Remember the Day of Infamy
Seventy-six years ago, early on a quiet Sunday morning on December 7, 1941, aircraft of the Empire of Japan, without provocation or warning, attacked the United States forces at Pearl Harbor, Hawaii. The Japanese attack left 2400 Americans dead, and 1347 wounded. Twenty one U.S. vessels, including eight battleships, were sunk or badly damaged, and 188 U.S. planes also destroyed or damaged.
In the dramatic message that President Franklin Roosevelt delivered to Congress on Dec. 8, 1941, he told Americans:
Yesterday, December 7, 1941, a date which will live in infamy, the United States of America was suddenly and deliberately attacked by naval and air forces of the Empire of Japan.
President Roosevelt then asked Congress to declare war on Japan, a request that was approved by lawmakers, with only one “nay” vote.
If you ever have the opportunity, visit USS Arizona Memorial.
You can hear news reports about the attack and some of President Roosevelt’s “Day of Infamy” speech in the first minute of the following video:
As reported by the SpaceCoast Daily, the Japanese attack actually began before the bombing.

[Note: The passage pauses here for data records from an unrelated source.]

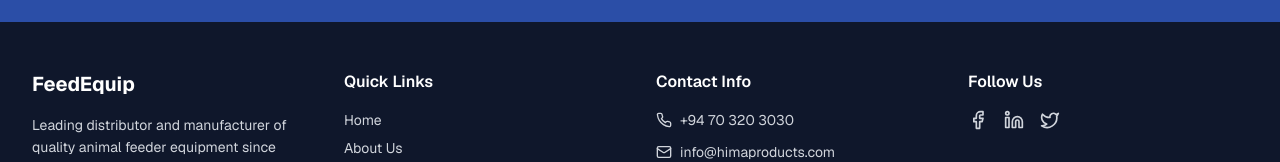
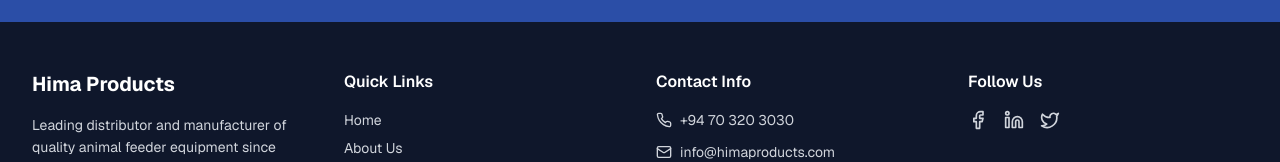
Before and after one commit to theDocklar/hima-products, a Next.js app: page / in a window 1280 px wide. Shown: the part 4153-4315 px from the top of the page. Built offline with nearby package versions, Linux system fonts and the light colour scheme.

Commit message:
fix: update company name in footer

```diff
--- a/components/footer.tsx
+++ b/components/footer.tsx
@@ -8,7 +8,7 @@ export default function Footer() {
         <div className="grid grid-cols-1 md:grid-cols-2 lg:grid-cols-4 gap-8 mb-8">
           {/* Company */}
           <div>
-            <h3 className="font-bold text-xl mb-4 text-white">FeedEquip</h3>
+            <h3 className="font-bold text-xl mb-4 text-white">Hima Products</h3>
             <p className="text-gray-300 text-sm leading-relaxed">
               Leading distributor and manufacturer of quality animal feeder
               equipment since 1995.
```
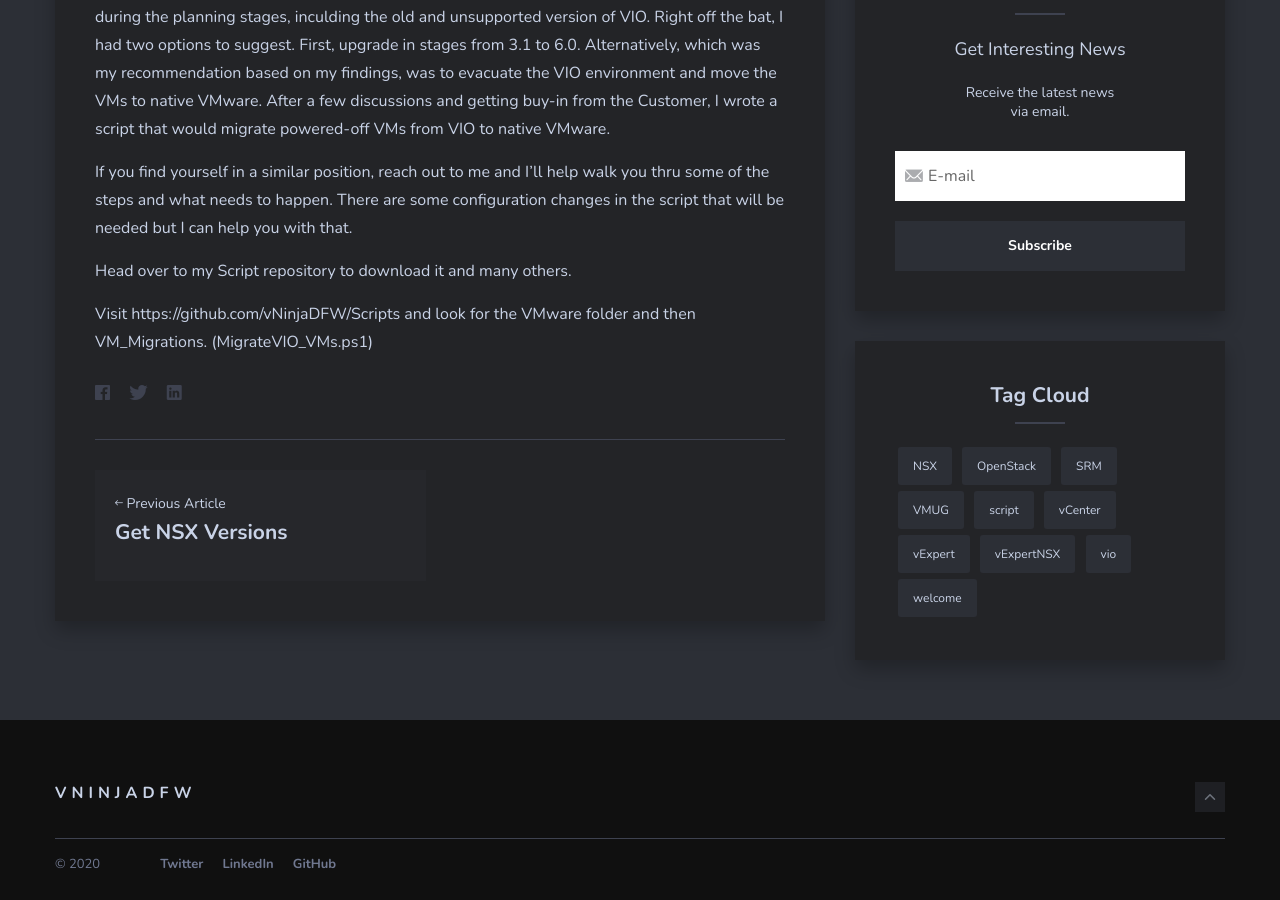
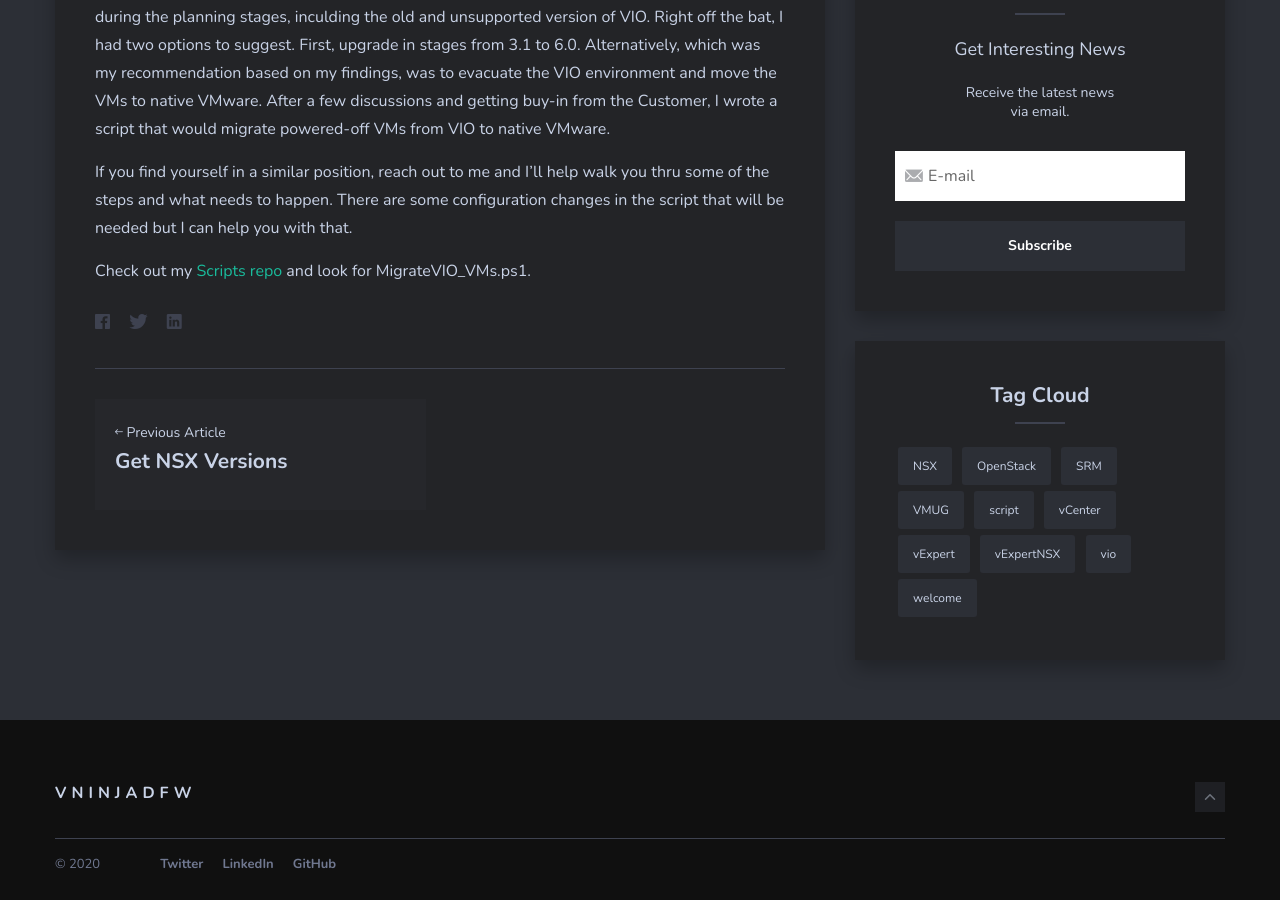
Before and after one commit to vNinjaDFW/vNinjaDFW.github.io, a Jekyll site: the page built from _posts/2020-03-09-vmwareintopenstack.md, in a window 1280 px wide and 900 px high, scrolled down 1047 px. Built offline with Jekyll 4.4.1, drawn with Linux system fonts in a browser that asks for light colours; nearby versions of some CDN libraries; comment, search, counter and statistics services are not loaded.

Commit message:
Add files via upload

```diff
--- a/_posts/2020-03-09-vmwareintopenstack.md
+++ b/_posts/2020-03-09-vmwareintopenstack.md
@@ -23,6 +23,6 @@ Because of the version of vCenter and ESXi (6.0) that was being used, I knew tha
 
 If you find yourself in a similar position, reach out to me and I'll help walk you thru some of the steps and what needs to happen. There are some configuration changes in the script that will be needed but I can help you with that.
 
-Head over to my Script repository to download it and many others.
+Check out my [Scripts repo][VMware-scripts] and look for MigrateVIO_VMs.ps1.
 
-Visit https://github.com/vNinjaDFW/Scripts and look for the VMware folder and then VM_Migrations. (MigrateVIO_VMs.ps1)
+[VMware-scripts]: https://github.com/vNinjaDFW/Scripts/VMware/
```
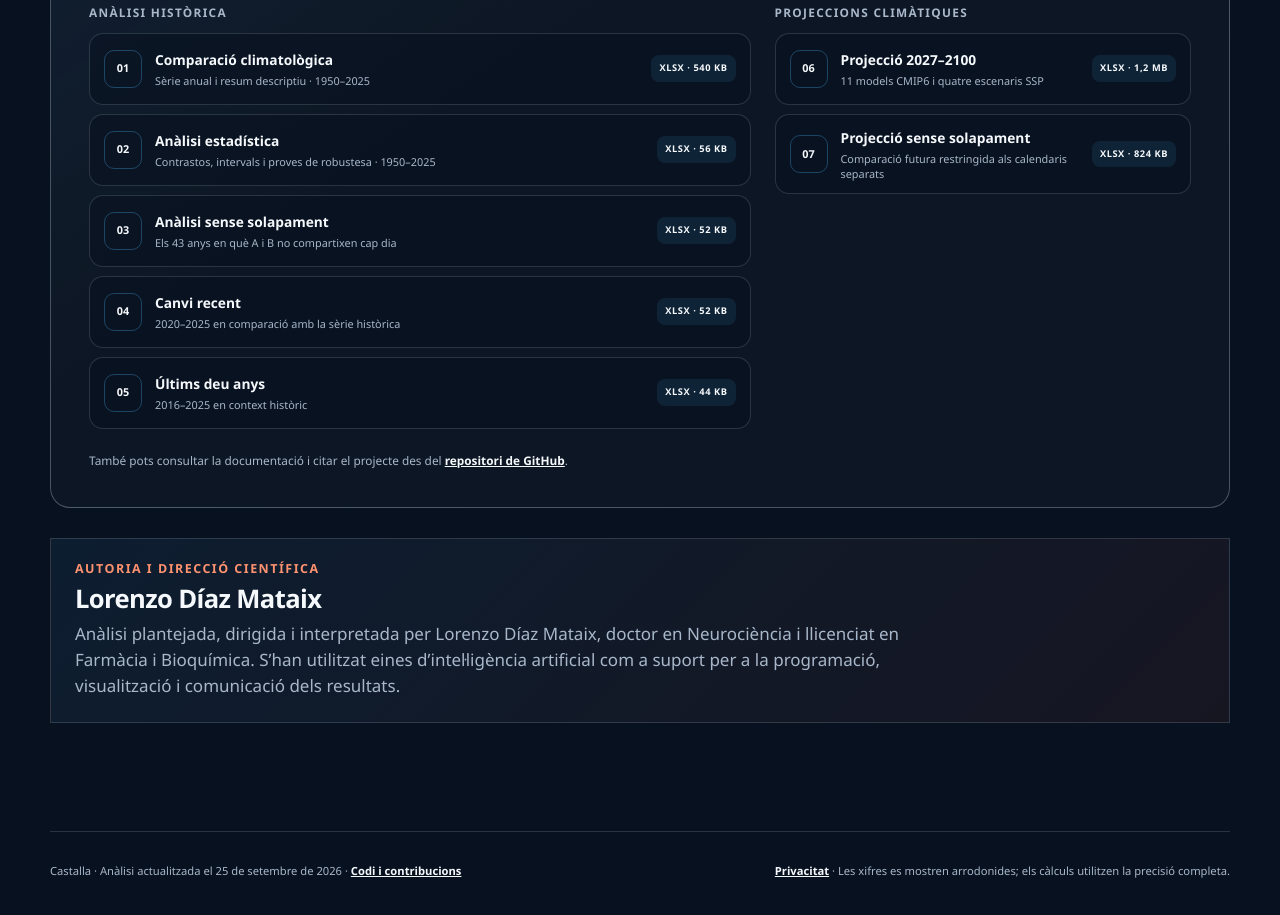
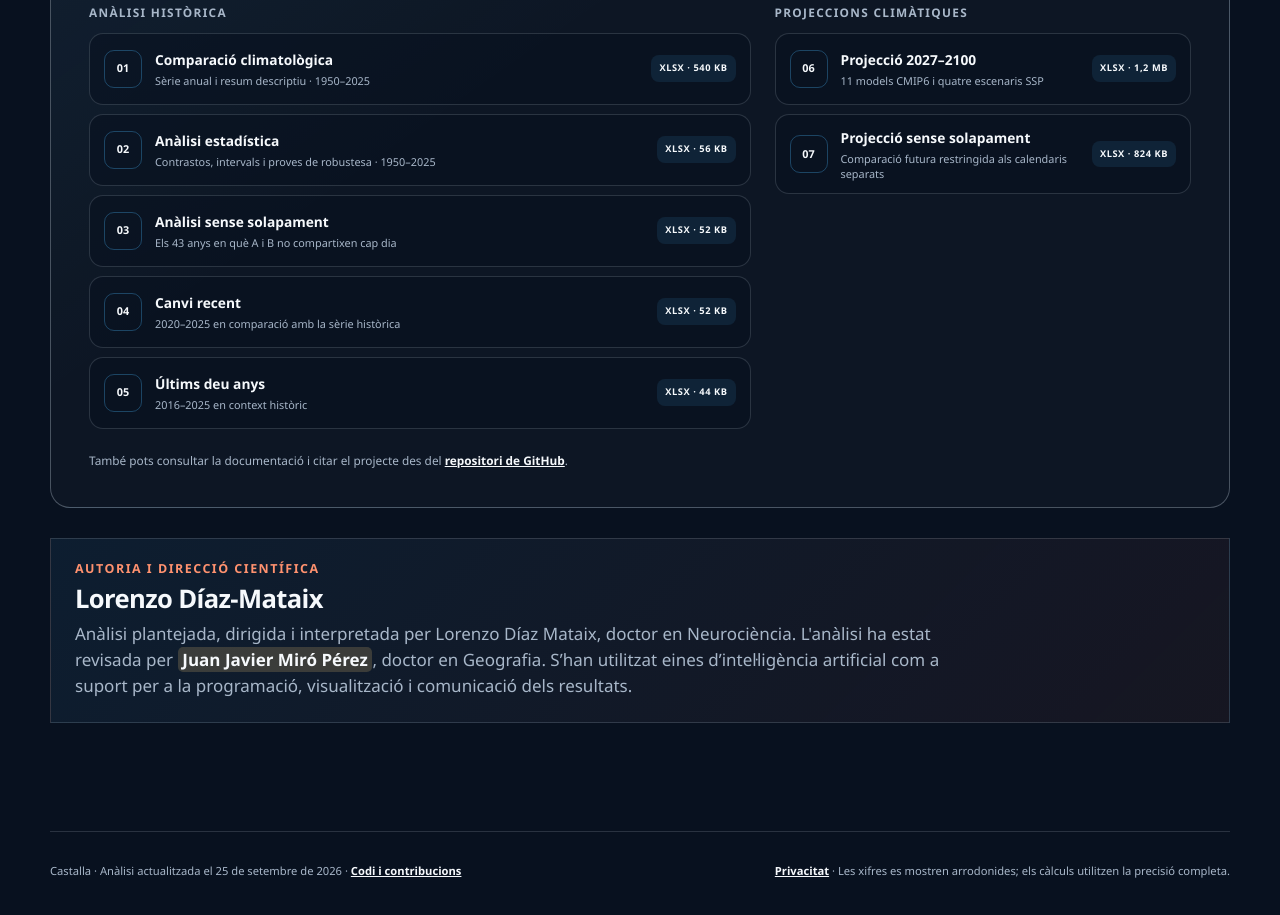
Before and after one commit to neurospeaker/calor-festes-castalla, a plain HTML site: page index.html in a window 1280 px wide. Shown: the part 9066-9981 px from the top of the page. Drawn offline with Linux system fonts and the light colour scheme.

Commit message:
Update scientific authorship and reviewer credit (#2)
Update the web and README with the revised scientific authorship, add Juan Javier Miró Pérez as scientific reviewer, and highlight the reviewer credit.

```diff
--- a/index.html
+++ b/index.html
@@ -520,12 +520,14 @@
 
         <aside class="authorship" aria-labelledby="authorship-title">
           <p class="eyebrow">Autoria i direcció científica</p>
-          <h3 id="authorship-title">Lorenzo Díaz Mataix</h3>
+          <h3 id="authorship-title">Lorenzo Díaz-Mataix</h3>
           <p>
             Anàlisi plantejada, dirigida i interpretada per Lorenzo Díaz Mataix,
-            doctor en Neurociència i llicenciat en Farmàcia i Bioquímica. S’han
-            utilitzat eines d’intel·ligència artificial com a suport per a la
-            programació, visualització i comunicació dels resultats.
+            doctor en Neurociència. L'anàlisi ha estat revisada per
+            <strong class="scientific-reviewer">Juan Javier Miró Pérez</strong>,
+            doctor en Geografia. S’han utilitzat eines d’intel·ligència artificial
+            com a suport per a la programació, visualització i comunicació dels
+            resultats.
           </p>
         </aside>
       </section>
--- a/styles.css
+++ b/styles.css
@@ -1647,6 +1647,16 @@
   color: var(--muted);
 }
 
+.scientific-reviewer {
+  display: inline;
+  padding: 0.08em 0.28em;
+  border-radius: 0.3em;
+  background: rgba(255, 211, 122, 0.18);
+  color: var(--text);
+  box-decoration-break: clone;
+  -webkit-box-decoration-break: clone;
+}
+
 footer {
   display: flex;
   flex-wrap: wrap;
```
Also changed, not shown: 1 other file.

Japan launched five midget submarines near Pearl Harbor the night before the attack.
One of those submarines was first seen by the USCG Condor at 3:50 a.m., about two miles from the harbor’s entrance. The Condor notified the USS Ward, which spotted the sub tailing the USS Antares into the harbor, opened fire and sank it. About an hour later, the air attack began.
Americans sank two other Japanese subs during the battle. One was found in the harbor and eventually salvaged. The second was found off the harbor entrance in 1960 and is now on display in Japan. A fourth Japanese sub called the Ha-19 never made it into the harbor and instead drifted around until it was captured near Oahu the next day. It was recovered immediately and is now on exhibit in Fredericksburg, Texas.
The sub that initiated the Pearl Harbor attack wasn’t found until 2002, when crews discovered it in deep water about five miles from the harbor’s entrance. It remains there as part of the Pearl Harbor National Historic Landmark. A fifth Japanese sub that was launched that day was never found.